__Task to complete__. Whenever a line in this data holds the word "shown", report that line in full.

─── Given data

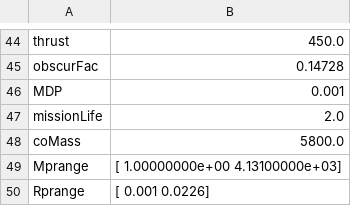
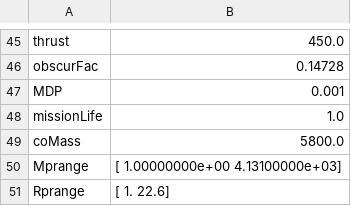
Before and after one commit to astropatel/EXOSIMS-Testing, a CSV file: SimResults/Input_leftover_params.csv, drawn as a sheet; only a part is shown, gaps mark what is left out; the diff covers the shown part only.

```diff
--- a/SimResults/Input_leftover_params.csv
+++ b/SimResults/Input_leftover_params.csv
@@ -46,5 +47,5 @@ obscurFac,0.14728
 MDP,0.001
-missionLife,2.0
+missionLife,1.0
 coMass,5800.0
 Mprange,[  1.00000000e+00   4.13100000e+03]
-Rprange,[ 0.001   0.0226]
+Rprange,[  1.   22.6]
```
Also changed, not shown: 2 added rows and 7 edited cells elsewhere in this file, SimResults/Input_modules.csv, SimResults/Input_starlightSuppressionSystems.csv, 48 other files.
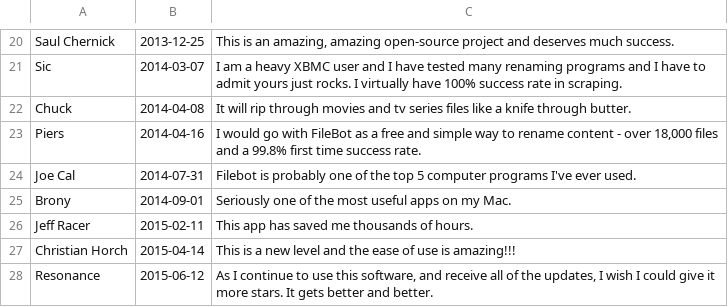
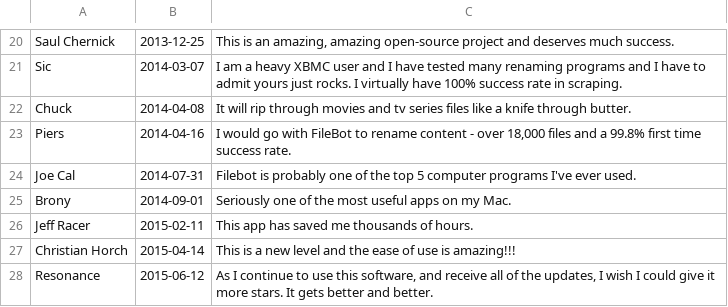
Before and after one commit to mobeigi/filebot, a TSV file: reviews.tsv, drawn as a sheet; only a part is shown, gaps mark what is left out.

Commit message:
* update reviews

```diff
--- a/reviews.tsv
+++ b/reviews.tsv
@@ -22,3 +22,3 @@ Sic	2014-03-07	I am a heavy XBMC user and I have tested many renaming programs a
 Chuck	2014-04-08	It will rip through movies and tv series files like a knife through butter.
-Piers	2014-04-16	I would go with FileBot as a free and simple way to rename content - over 18,000 files and a 99.8% first time success rate.
+Piers	2014-04-16	I would go with FileBot to rename content - over 18,000 files and a 99.8% first time success rate.
 Joe Cal	2014-07-31	Filebot is probably one of the top 5 computer programs I've ever used.
```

──────

__Answer box__.
Before and after one commit to astropatel/EXOSIMS-Testing, a CSV file: SimResults/Input_leftover_params.csv, drawn as a sheet; only a part is shown, gaps mark what is left out; the diff covers the shown part only.
Also changed, not shown: 2 added rows and 7 edited cells elsewhere in this file, SimResults/Input_modules.csv, SimResults/Input_starlightSuppressionSystems.csv, 48 other files.
Before and after one commit to mobeigi/filebot, a TSV file: reviews.tsv, drawn as a sheet; only a part is shown, gaps mark what is left out.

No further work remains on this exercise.